A senior official in another Aleppo-based group, Jabha Shamiya, said the majority of the attacking forces were Lebanese and Afghan.
The Syrian Observatory for Human Rights said the advance by pro-government forces in the al-Malah Farms area had brought them to within one km (less than a mile) of the road.
The army said what it described as terrorist groups had tried to attack army positions in the area, and that it thwarted this assault and had taken over the southern al-Malah farms, coming to within firing distance of the Castello Road.
Pro-Damascus TV channels showed footage of tanks and troops firing and of the areas captured, which consisted of flat farmland and a number of buildings reduced to rubble.
A second rebel official with fighters in the area said: "All the factions sent reinforcements and are trying to take back the positions taken by the regime, but the situation is very bad. There was heavy regime air cover in the night."
A U.S. intelligence official, speaking on condition of anonymity, said Syrian and Russian forces appeared to be pressing their offensive to encircle some 250,000 people inside areas of rebel-held northern Aleppo despite the announced 72-hour nationwide ceasefire and an all-but collapsed cessation of hostilities declared by the United States and Russia in February.
"Syrian regime forces with Russian firepower in recent weeks have intensified their efforts to isolate and encircle opposition forces in Aleppo," said the U.S. official.
"The purpose of these attacks appears to be a campaign to sever opposition supply lines into the city through Castillo Road. This campaign exacerbates an already dire humanitarian situation and sets the stage for a humanitarian catastrophe."
The Syrian Observatory estimates that between 250,000 and 300,000 people live in opposition-held parts of Aleppo.
Syria's civil war, now in its sixth year, has killed at least 250,000 people, displaced more than 6.6 million inside the country and forced another 4.8 million to flee, many seeking refuge in Europe.
U.S. Secretary of State John Kerry on Wednesday had welcomed the Syrian army's announcement of the truce, adding that discussions were underway to try to extend it.
On Thursday, the State Department said it was deeply disturbing that Syrian forces were continuing attacks in areas such as Aleppo and the Damascus suburbs and urged Russia to exert pressure on the Syrian government to halt such attacks.
France's foreign ministry said a three-day truce was not enough to start fresh peace talks, which broke down earlier this year in Geneva, and that it would judge the truce announcement by "concrete results on the ground."
The Syrian Observatory said the truce was simply a way for Damascus ally Russia to show it supported a ceasefire, while the government side simultaneously took advantage of it to stage its assault near Aleppo.
Aid agency Mercy Corps said the latest fighting and the almost immediate breakdown of the announced ceasefire had further constricted access to Aleppo residents, 75,000 of whom in the east of the city rely on its assistance each month.
President Bashar al-Assad's military hand has been strengthened by Russian air strikes that have been underway since September.
Last month, Assad's allies in the Iranian-backed Lebanese group Hezbollah said they would send more fighters to the Aleppo area.
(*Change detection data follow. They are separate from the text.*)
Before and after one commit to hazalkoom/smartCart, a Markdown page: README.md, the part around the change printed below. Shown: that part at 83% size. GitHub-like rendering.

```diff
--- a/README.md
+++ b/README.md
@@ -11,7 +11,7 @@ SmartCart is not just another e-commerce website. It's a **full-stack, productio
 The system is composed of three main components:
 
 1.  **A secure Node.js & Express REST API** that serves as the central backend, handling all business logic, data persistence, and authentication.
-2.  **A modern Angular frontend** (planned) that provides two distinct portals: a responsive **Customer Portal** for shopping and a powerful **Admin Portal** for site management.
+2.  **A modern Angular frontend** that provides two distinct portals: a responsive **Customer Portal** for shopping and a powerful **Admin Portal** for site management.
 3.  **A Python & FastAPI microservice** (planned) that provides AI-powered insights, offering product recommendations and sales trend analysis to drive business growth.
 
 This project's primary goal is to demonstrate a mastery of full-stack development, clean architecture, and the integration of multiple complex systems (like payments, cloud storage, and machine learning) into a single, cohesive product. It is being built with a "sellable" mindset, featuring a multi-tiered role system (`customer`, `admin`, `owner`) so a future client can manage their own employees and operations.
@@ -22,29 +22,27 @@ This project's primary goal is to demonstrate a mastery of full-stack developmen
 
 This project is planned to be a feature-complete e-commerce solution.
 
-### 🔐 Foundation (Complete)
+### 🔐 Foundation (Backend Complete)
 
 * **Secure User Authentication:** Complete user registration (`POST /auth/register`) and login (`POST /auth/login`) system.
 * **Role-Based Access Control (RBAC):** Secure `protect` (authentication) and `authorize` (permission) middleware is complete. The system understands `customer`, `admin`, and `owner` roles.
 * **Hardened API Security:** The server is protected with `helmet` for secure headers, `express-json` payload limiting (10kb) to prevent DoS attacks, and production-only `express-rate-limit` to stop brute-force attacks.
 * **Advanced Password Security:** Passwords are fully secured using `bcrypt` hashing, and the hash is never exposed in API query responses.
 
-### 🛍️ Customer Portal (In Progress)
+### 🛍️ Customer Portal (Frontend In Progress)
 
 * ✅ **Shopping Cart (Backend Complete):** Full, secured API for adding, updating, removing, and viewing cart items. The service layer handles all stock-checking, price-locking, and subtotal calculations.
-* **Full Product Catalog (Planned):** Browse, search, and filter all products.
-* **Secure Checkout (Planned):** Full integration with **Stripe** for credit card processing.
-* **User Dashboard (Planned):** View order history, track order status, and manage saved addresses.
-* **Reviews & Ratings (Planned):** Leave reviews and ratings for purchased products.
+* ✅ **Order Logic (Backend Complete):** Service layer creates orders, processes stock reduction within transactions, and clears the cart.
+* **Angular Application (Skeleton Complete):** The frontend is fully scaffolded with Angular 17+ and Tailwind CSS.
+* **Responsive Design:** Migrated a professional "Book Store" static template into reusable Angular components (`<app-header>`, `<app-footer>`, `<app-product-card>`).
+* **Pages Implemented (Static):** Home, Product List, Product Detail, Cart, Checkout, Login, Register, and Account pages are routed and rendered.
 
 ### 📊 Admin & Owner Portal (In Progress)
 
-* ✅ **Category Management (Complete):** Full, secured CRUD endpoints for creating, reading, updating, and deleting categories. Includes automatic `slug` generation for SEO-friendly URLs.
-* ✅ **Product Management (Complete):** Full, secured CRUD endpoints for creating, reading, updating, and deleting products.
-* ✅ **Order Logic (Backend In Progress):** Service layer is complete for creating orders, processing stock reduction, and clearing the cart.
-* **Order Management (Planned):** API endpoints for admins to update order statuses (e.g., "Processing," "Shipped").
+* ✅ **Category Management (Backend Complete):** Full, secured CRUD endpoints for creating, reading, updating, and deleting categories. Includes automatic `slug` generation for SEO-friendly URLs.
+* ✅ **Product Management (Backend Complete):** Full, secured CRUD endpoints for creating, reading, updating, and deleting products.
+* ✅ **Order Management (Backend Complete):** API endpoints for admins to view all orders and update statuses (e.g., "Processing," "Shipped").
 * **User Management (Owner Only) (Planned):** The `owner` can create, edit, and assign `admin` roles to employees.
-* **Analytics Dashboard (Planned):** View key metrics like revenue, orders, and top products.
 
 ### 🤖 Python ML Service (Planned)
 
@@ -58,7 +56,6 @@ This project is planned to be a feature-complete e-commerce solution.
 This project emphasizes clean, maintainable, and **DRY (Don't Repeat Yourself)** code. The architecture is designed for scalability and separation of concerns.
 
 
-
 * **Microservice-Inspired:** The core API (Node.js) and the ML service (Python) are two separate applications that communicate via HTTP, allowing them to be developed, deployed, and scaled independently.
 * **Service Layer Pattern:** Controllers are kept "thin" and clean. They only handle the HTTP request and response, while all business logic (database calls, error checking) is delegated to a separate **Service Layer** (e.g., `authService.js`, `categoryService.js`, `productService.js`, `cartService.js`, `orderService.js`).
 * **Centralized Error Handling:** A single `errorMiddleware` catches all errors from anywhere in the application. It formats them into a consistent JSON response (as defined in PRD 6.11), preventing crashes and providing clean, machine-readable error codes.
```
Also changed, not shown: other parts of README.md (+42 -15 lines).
The group's leader said the defense of Aleppo was tantamount to the defense of Damascus.
Earlier this year, pro-government forces including Shi'ite militias severed a separate important route north of Aleppo into opposition-held parts of the city.
Assad's allies say they are battling the al Qaeda-linked Nusra Front in Aleppo. Groups fighting under the banner of the Free Syrian Army (FSA) say however that they control the rebel-held part of the city.
Some of the FSA groups have received military support from Assad's foreign enemies, including Turkey and the United States.
The Nusra Front has meanwhile played a significant role in fighting against pro-government forces southwest of Aleppo.
(Reporting by Lisa Barrington and Tom Perry; Additional reporting by John Davison in Beirut and Jonathan Landay and Arshad Mohammed in Washington; Editing by Tom Perry and Tom Brown)